The exercises I set about doing was really low-key, just playing with painting effects. Using gessoed watercolour paper I made a while back, I taped up some sections:
I just started to paint with different colour mixes, using the palette knife, blending, using heavier impasto application etc..
Then I pulled of the tape:
Some of them look kind of interesting. The whole point of this exercise was to just start painting and enjoy the process. Breaking the block caused by fear and inaction is sometimes the biggest hurdle. I may continue to do these exercises until I feel confident enough. Maybe this type of exercise might help you if you feel stuck, or are afraid of starting something new.
Wishing you a productive week!
As promised, I am continuing my review of Ceracolors wax paint. Above is the completed test painting done on an untreated cradled wood panel. In my review part I, I tested the paint on some acid-free mat board. I really liked the way it handled and had no problems adjusting to its characteristics.
Today, my review continues with how the paint handles on the untreated wood panel. I applied Ceracolors in Titanium White straight onto the small scrap panel with a palette knife as a background. It kinda looks like vanilla frosting and it spreads easily like it, too. 😋
Afterwards, I applied heat with a heat gun while the paint was still wet and noticed some bubbling.

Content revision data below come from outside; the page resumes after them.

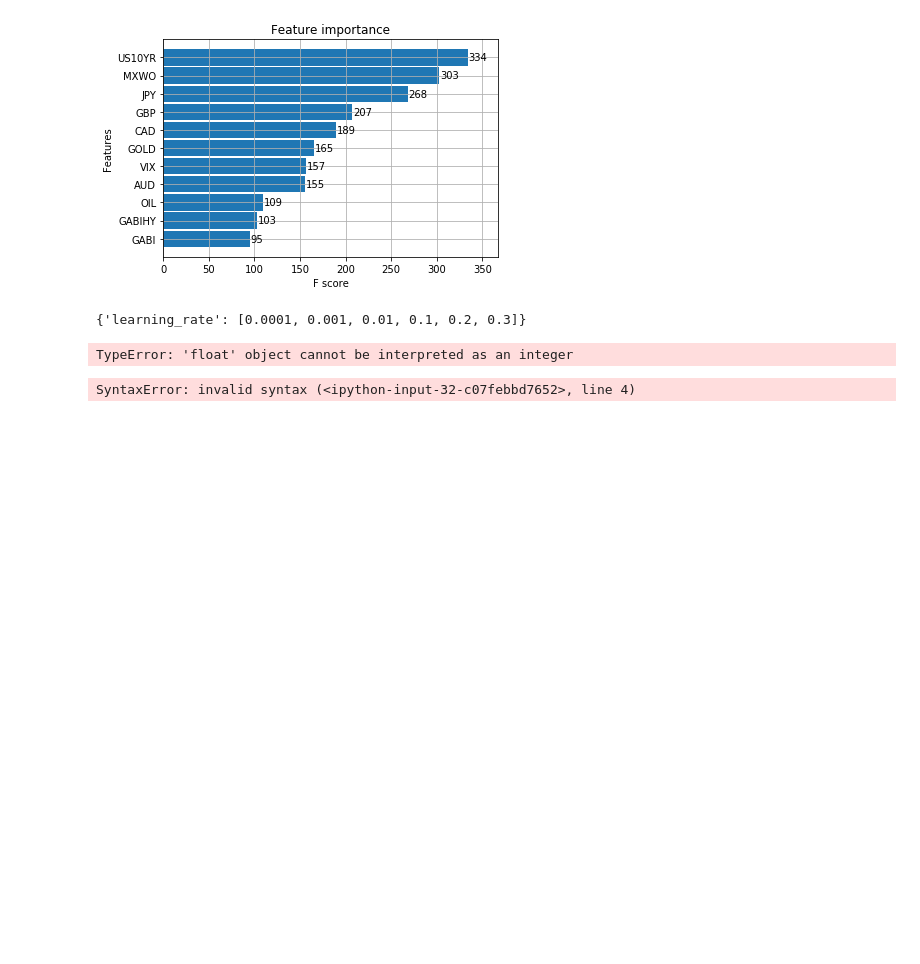
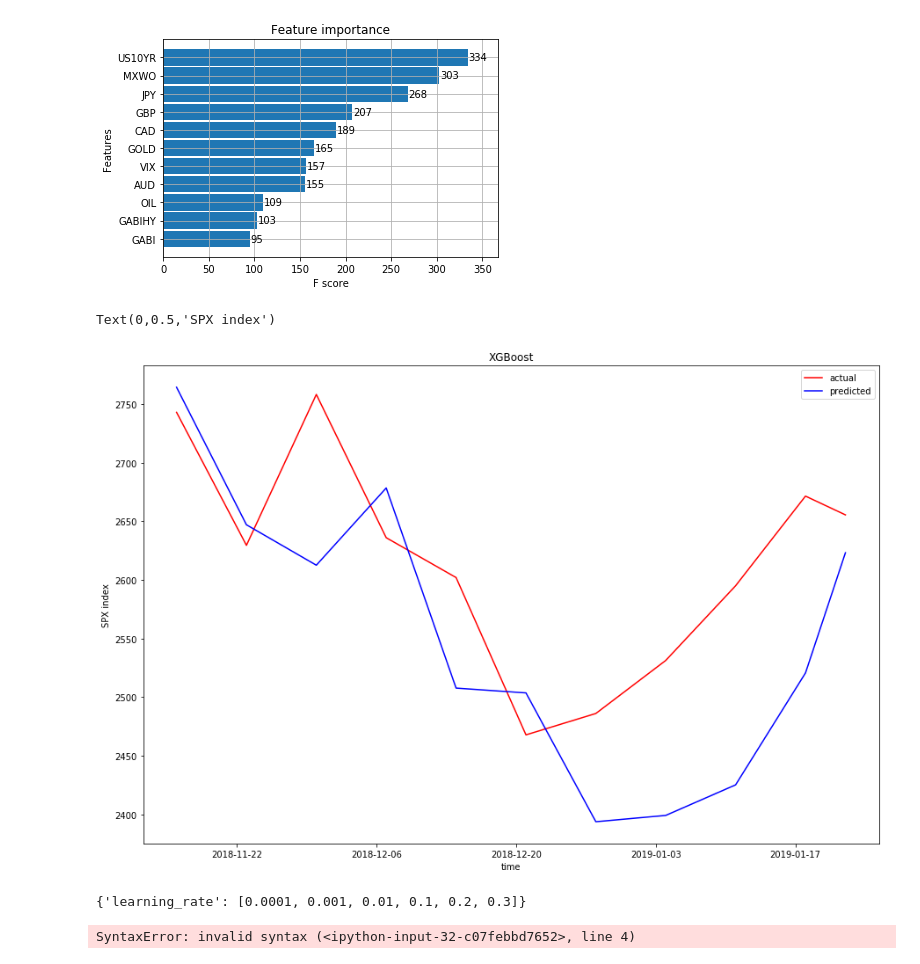
Before and after one commit to laureat/Python, a Jupyter notebook: ARIMA and XGboost/XGBOOST.ipynb, the cells around one changed output. Drawn from its saved outputs; the diff is of its cells as text; code cells hidden in the pictures; blank space fills up the shorter version.

```diff
--- a/ARIMA and XGboost/XGBOOST.ipynb
+++ b/ARIMA and XGboost/XGBOOST.ipynb
@@ -206,3 +244,3 @@ fig.savefig('XGBoost.pdf')
 # %%
-gbm1 = xgb.XGBRegressor(max_depth=3, n_estimators=500, learning_rate=0.05).fit(X_train, y_train,
-      eval_set=[(X_train,y_train), (X_test, y_test)], early_stopping_rounds=50, verbose=False)
+# gbm1 = xgb.XGBRegressor(max_depth=3, n_estimators=500, learning_rate=0.05).fit(X_train, y_train,
+#      eval_set=[(X_train,y_train), (X_test, y_test)], early_stopping_rounds=50, verbose=False)
@@ -224,6 +266,20 @@ array([2764.3865, 2647.0364, 2612.541 , 2678.4375, 2507.663 , 2503.5635,
 _ = plot_importance(gbm1, height=0.9)
 # %% [output]
 [figure]
+# %%
+pred1=pd.Series(predictions1, index=y_test.index)
+# %%
+plt.figure(figsize=(15,10))
+plt.title('XGBoost')
+plt.plot(y_test,'r',label='actual')
+plt.legend('actual')
+plt.plot(pred1,'b',label='predicted')
+plt.legend(loc='upper right')
+plt.xlabel('time')
+plt.ylabel('SPX index')
+# %% [output]
+Text(0,0.5,'SPX index')
+[figure, added]
 # %%
 learning_rate = [0.0001, 0.001, 0.01, 0.1, 0.2, 0.3]
 param_grid = dict(learning_rate=learning_rate)
@@ -231,10 +287,6 @@ param_grid = dict(learning_rate=learning_rate)
 param_grid
 # %% [output]
 {'learning_rate': [0.0001, 0.001, 0.01, 0.1, 0.2, 0.3]}
-# %%
-range(0,0.3,0.15)
-# %% [output]
-TypeError: 'float' object cannot be interpreted as an integer
 # %%
 param_test1 = {
  'max_depth':range(3,10,2),
```
Also changed, not shown: parts of 20 cells of this notebook.
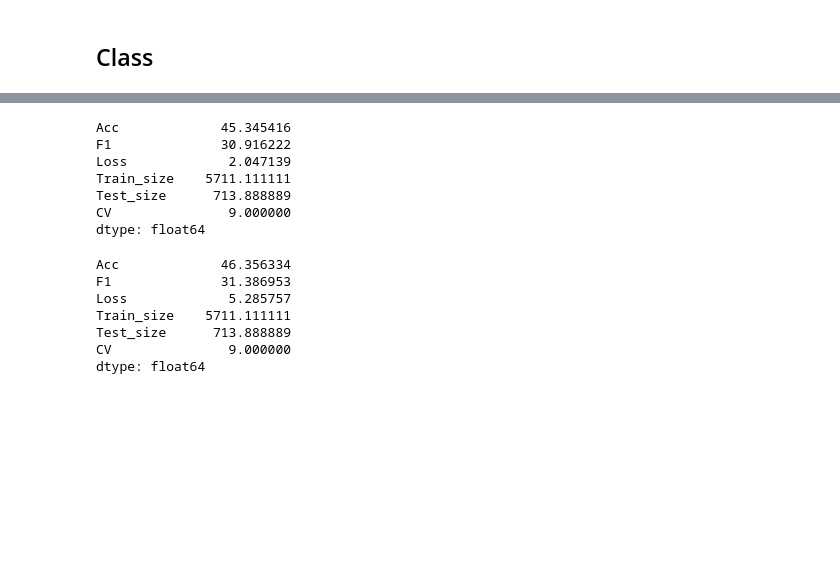
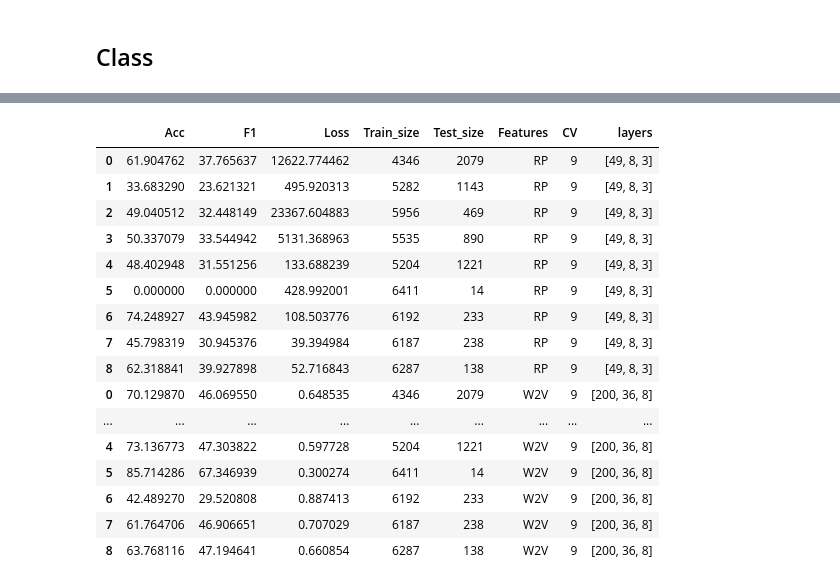
Before and after one commit to zzunebye/Capstone-code-data, a Jupyter notebook: _CLF_MLP_FINAL_CV.ipynb, the cells around one changed output, grey strips where cells are left out. Saved outputs shown, nothing was run; the diff lists cells and outputs as text; code cells hidden in the pictures; blank space fills up the shorter version.

```diff
--- a/_CLF_MLP_FINAL_CV.ipynb
+++ b/_CLF_MLP_FINAL_CV.ipynb
@@ -184,8 +190,10 @@ all_root = pd.concat([pheme_root, ext_root],axis=0, ignore_index=True)
 all_thread = pd.concat([pheme_thread_final_avg, ext_thread_final_avg],axis=0, ignore_index=True)
 all_bert_simple = pd.concat([pheme_bert_simple_normal,ext_bert_simple_normal],axis=0,ignore_index=True)
 all_AVGw2v = pd.concat([pheme_AVGw2v,ext_AVGw2v],axis=0,ignore_index=True)
+all_w2v_bert = pd.concat([pheme_w2v_bert,ext_w2v_bert],axis=0,ignore_index=True)
 all_root_thread = pd.concat([pheme_root_thread,ext_root_thread],axis=0,ignore_index=True)
-all_total = pd.concat([pheme_total,ext_total],axis=0,ignore_index=True)
+all_total_bert = pd.concat([pheme_total_bert,ext_total_bert],axis=0,ignore_index=True)
+all_total_w2v = pd.concat([pheme_total_w2v,ext_total_w2v],axis=0,ignore_index=True)
 # %%
 print("pheme_sparse_final", pheme_sparse_final.shape)
 print(pheme_sparse_final.columns, "\n")
@@ -2573,12 +2565,12 @@ x
 
 dataset = all_root
 
-testing_epochs = [100]
+testing_epochs = [2]
 testing_results = []
 
 writeLog().write("./Model/"+root_model.__name__+"_"+"log.txt",f"\n\n************************************************************\nSTARTING A CROSS-VALIDATION ... {testing_epochs} epochs\n************************************************************")
 writeLog().write("./Model/"+root_model.__name__+"_"+"log.txt",f"TIME: {datetime.now().strftime('%d/%m/%Y %H:%M:%S')}")
-writeLog().write("./Model/"+root_model.__name__+"_"+"log.txt",f"LAYER: {[layer for layer in root_model().children()]}")
+# writeLog().write("./Model/"+root_model.__name__+"_"+"log.txt",f"LAYER: {[layer for layer in root_model().children()]}")
 
 for epoch in testing_epochs:
     result = cv_process(dataset, criterion, modelClass=root_model, events=all_event, target=all_y, epochs=epoch, verbose=False, scaling=False)
@@ -2588,4 +2580,10 @@ writeLog().writeWithoutCR("./Model/"+root_model.__name__+"_"+"log.txt",f"RESULT:
 result_df = pd.DataFrame.from_dict(testing_results[0], orient='index', columns=['Acc', 'F1', 'Loss', 'Train_size','Test_size'])
 result_df['Features'] = 'RP'
 result_df['CV'] = 9
+layers = [module for module in root_model().modules() if not isinstance(module, nn.Sequential)]
+layers = [layer.in_features for layer in layers[1:] if str(layer).startswith("Linear")]
+result_df['layers'] = str(layers)
+
 result_list.append(result_df)
+CV_result_df = pd.DataFrame(result_df[['Acc','F1', 'Loss', 'CV']].mean(), columns=[result_df.Features[0]]).T
+result_mean_list.append(CV_result_df)
@@ -2650,24 +2795,32 @@ Fold 8: Acc 49.28%, F1 32.38%, Loss 0.72
 -----------------------------
 # %%
 # ---------------------------------------------------------------------------- #
-#                                    THREAD                                    #
+#                                 ALL Features                                 #
 # ---------------------------------------------------------------------------- #
 
-dataset = all_thread
+dataset = all_total
+criterion = nn.BCEWithLogitsLoss()
 
 testing_epochs = [5]
 testing_results = []
 
-writeLog().write("./Model/"+thread_model.__name__+"_"+"log.txt",f"\n\n************************************************************\nSTARTING A CROSS-VALIDATION ... {testing_epochs} epochs\n************************************************************")
-writeLog().write("./Model/"+thread_model.__name__+"_"+"log.txt",f"TIME: {datetime.now().strftime('%d/%m/%Y %H:%M:%S')}")
-writeLog().write("./Model/"+thread_model.__name__+"_"+"log.txt",f"LAYER: {[layer for layer in thread_model().children()]}")
+writeLog().write("./Model/"+bert_sparse_model.__name__+"_"+"log.txt",f"\n\n************************************************************\nSTARTING A CROSS-VALIDATION ... {testing_epochs} epochs\n************************************************************")
+writeLog().write("./Model/"+bert_sparse_model.__name__+"_"+"log.txt",f"TIME: {datetime.now().strftime('%d/%m/%Y %H:%M:%S')}")
+writeLog().write("./Model/"+bert_sparse_model.__name__+"_"+"log.txt",f"LAYER: {[layer for layer in bert_sparse_model().children()]}")
+
 
 for epoch in testing_epochs:
-    result = cv_process(dataset, criterion, modelClass=thread_model, events=all_event, target=all_y, epochs=epoch, verbose=False, scaling=False)
+    result = cv_process(dataset, criterion, modelClass=bert_sparse_model, events=all_event, target=all_y, epochs=epoch, verbose=False)
     testing_results.append(result)
 
-writeLog().writeWithoutCR("./Model/"+thread_model.__name__+"_"+"log.txt",f"RESULT:\n{epochs_diff(testing_results)}")
+epochs_diff(testing_results)
 result_df = pd.DataFrame.from_dict(testing_results[0], orient='index', columns=['Acc', 'F1', 'Loss', 'Train_size','Test_size'])
-result_df['Features'] = 'Thread'
+result_df['Features'] = 'RPT + BERT'
 result_df['CV'] = 9
+layers = [module for module in all_sparse_model().modules() if not isinstance(module, nn.Sequential)]
+layers = [layer.in_features for layer in layers[1:] if str(layer).startswith("Linear")]
+result_df['layers'] = layers
+
 result_list.append(result_df)
+CV_result_df = pd.DataFrame(result_df[['Acc','F1', 'Loss', 'CV']].mean(), columns=[result_df.Features[0]]).T
+result_mean_list.append(CV_result_df)
@@ -2814,21 +2829,21 @@ result_list
 # %%
-pd.concat(result_list)[0:9].mean()
+pd.concat(result_list)
 # %% [output]
-Acc             45.345416
-F1              30.916222
-Loss             2.047139
-Train_size    5711.111111
-Test_size      713.888889
-CV               9.000000
-dtype: float64
+|  | Acc | F1 | Loss | Train_size | Test_size | Features | CV | layers |
+| 0 | 61.904762 | 37.765637 | 12622.774462 | 4346 | 2079 | RP | 9 | [49, 8, 3] |
+| 1 | 33.683290 | 23.621321 | 495.920313 | 5282 | 1143 | RP | 9 | [49, 8, 3] |
+| 2 | 49.040512 | 32.448149 | 23367.604883 | 5956 | 469 | RP | 9 | [49, 8, 3] |
+| 3 | 50.337079 | 33.544942 | 5131.368963 | 5535 | 890 | RP | 9 | [49, 8, 3] |
+| 4 | 48.402948 | 31.551256 | 133.688239 | 5204 | 1221 | RP | 9 | [49, 8, 3] |
+| 5 | 0.000000 | 0.000000 | 428.992001 | 6411 | 14 | RP | 9 | [49, 8, 3] |
+| 6 | 74.248927 | 43.945982 | 108.503776 | 6192 | 233 | RP | 9 | [49, 8, 3] |
+| 7 | 45.798319 | 30.945376 | 39.394984 | 6187 | 238 | RP | 9 | [49, 8, 3] |
+| 8 | 62.318841 | 39.927898 | 52.716843 | 6287 | 138 | RP | 9 | [49, 8, 3] |
+| 0 | 70.129870 | 46.069550 | 0.648535 | 4346 | 2079 | W2V | 9 | [200, 36, 8] |
+| ... | ... | ... | ... | ... | ... | ... | ... | ... |
+| 4 | 73.136773 | 47.303822 | 0.597728 | 5204 | 1221 | W2V | 9 | [200, 36, 8] |
+| 5 | 85.714286 | 67.346939 | 0.300274 | 6411 | 14 | W2V | 9 | [200, 36, 8] |
+| 6 | 42.489270 | 29.520808 | 0.887413 | 6192 | 233 | W2V | 9 | [200, 36, 8] |
+| 7 | 61.764706 | 46.906651 | 0.707029 | 6187 | 238 | W2V | 9 | [200, 36, 8] |
+| 8 | 63.768116 | 47.194641 | 0.660854 | 6287 | 138 | W2V | 9 | [200, 36, 8] |
-# %%
-pd.concat(result_list)[9:18].mean()
-# %% [output]
-Acc             46.356334
-F1              31.386953
-Loss             5.285757
-Train_size    5711.111111
-Test_size      713.888889
-CV               9.000000
-dtype: float64
 # %%
```
Also changed, not shown: parts of 22 cells of this notebook, 14 other files.
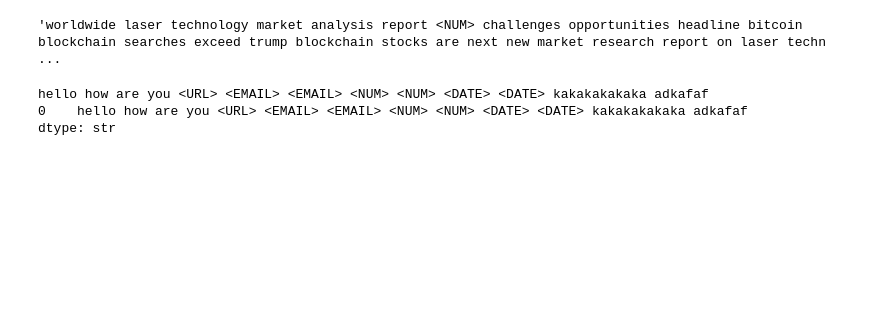
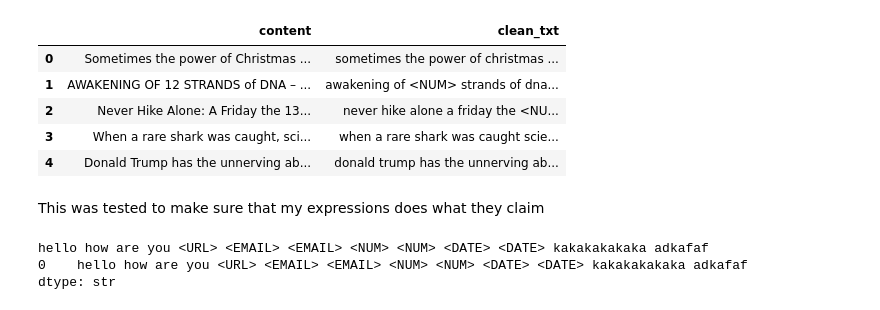
Before and after one commit to xitzkareem/ku3, a Jupyter notebook: GDS/as1/as1.ipynb, the cells around one changed output. Saved outputs shown, nothing was run; the diff lists cells and outputs as text; code cells hidden in the pictures; blank space fills up the shorter version.

```diff
--- a/GDS/as1/as1.ipynb
+++ b/GDS/as1/as1.ipynb
@@ -90,27 +141,35 @@ memory usage: 31.4 KB
 # %%
-# Most of these expression was taken from stack overflow
-# I used pandas to read the csv file, that forced me to using str. method, that turns a series into a string, if
-#x.str..... (pandas method)
-## Vectorization : This design proccesses the whole series rather than a single string, I could have used the 'apply()' method which loops through each row, but this method is faster
+# Most of these expression was taken from stack-overflow aand the internet
+#str.  is a pandas method, that turns tells pandas to treat every row in the series as a string, and then apply the method to it,
+# for example 'str.lower()' turns every row in the series to lowercase, and 'str.replace()' replaces the pattern with the specified string in every row of the series
+## Vectorization : This design proccesses the whole series at once rather than iterating through every element
+# I could have used the 'apply()' method which loops through each row, but this method is faster
 ## .apply() method : A hidden for-loop that iterates through each (column)
 def clean_text(series):
     series = series.str.lower()
     series = series.str.replace(r'https?://\S+|www\.\S+', '<URL>', regex=True)
     series = series.str.replace(r'[\w.-]+@[\w]+\.[\w]+', '<EMAIL>' ,regex=True)
     series = series.str.replace(r'\d{2,4}[-/]\d{2,4}[-/]\d{2,4}', '<DATE>', regex=True)
     #series = series.str.replace(r'\d{1,2}/\d{1,2}/\d{2,4}', '<DATE>', regex=True)
     series = series.str.replace(r'\d+', '<NUM>', regex=True)
     series = series.str.replace(r'\s+', ' ', regex=True)
     series = series.str.replace(r'[^\w\s<>]', ' ', regex=True)
     series = series.str.replace(r'\s+', ' ', regex=True)
     series = series.str.strip()
     return series
 
 df['clean_txt'] = clean_text(df['content'])
-
-df.iloc[160, 16]
+pd.set_option('display.max_colwidth', 400)
+df[['content', 'clean_txt']].head()
 # %% [output]
-'worldwide laser technology market analysis report <NUM> challenges opportunities headline bitcoin blockchain searches exceed trump blockchain stocks are next new market research report on laser techn ...
+|  | content | clean_txt |
+| 0 | Sometimes the power of Christmas ... | sometimes the power of christmas ... |
+| 1 | AWAKENING OF 12 STRANDS of DNA – ... | awakening of <NUM> strands of dna... |
+| 2 | Never Hike Alone: A Friday the 13... | never hike alone a friday the <NU... |
+| 3 | When a rare shark was caught, sci... | when a rare shark was caught scie... |
+| 4 | Donald Trump has the unnerving ab... | donald trump has the unnerving ab... |
+# %% [markdown]
+This was tested to make sure that my expressions does what they claim
 # %%
 ## .sub is a regex methods that handles strings, not a series, a different approach to cleaning
 text = '''Hello how are you www.google.com    akdad@outlook.com
```
Also changed, not shown: parts of 28 cells of this notebook, 1 other file.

When working with hot wax (encaustic) on untreated wood, there is always some off-gassing. This is because wood is always in various states of fluctuation, adjusting to the moisture level in the atmosphere. This fluctuation causes little pits to form in the molten wax and is inconsequential with regard to the structural integrity of the encaustic art work.
In the case of Ceracolors, I am working with a water miscible wax paint. As the paint dries and moisture evaporates, the paint forms cracks and flakes off slightly. This is bad news regardless of how cool the cracked texture looks in some parts. I’m hoping this problem will be resolved with the application of encaustic gesso (keeping fingers crossed and I will do another review that includes the results). The application of gesso on a substrate is standard practice in oil and acrylic painting.
Now onto the good part. As you can see with the little abstract test piece, you can get some really neat effects. You can apply the paint thickly straight out of the tube for impasto. You can water it down and get light watercolour effects. And you can use sgrafitto technicque and scratch into the paint without waiting a long time for paint to dry. The sgrafitto technique produces white lines or pointillist effects in my piece. The little white dots and lines were made by just scratching in with a sharp metal wire. I love the fact that you can do this, and in some of my watercolour paintings I have used white acrylic paint to get the same effect.
Below is another detail in close-up:
I am very excited and look forward to discovering many more things that you can do with this versatile paint. I’ll keep you posted.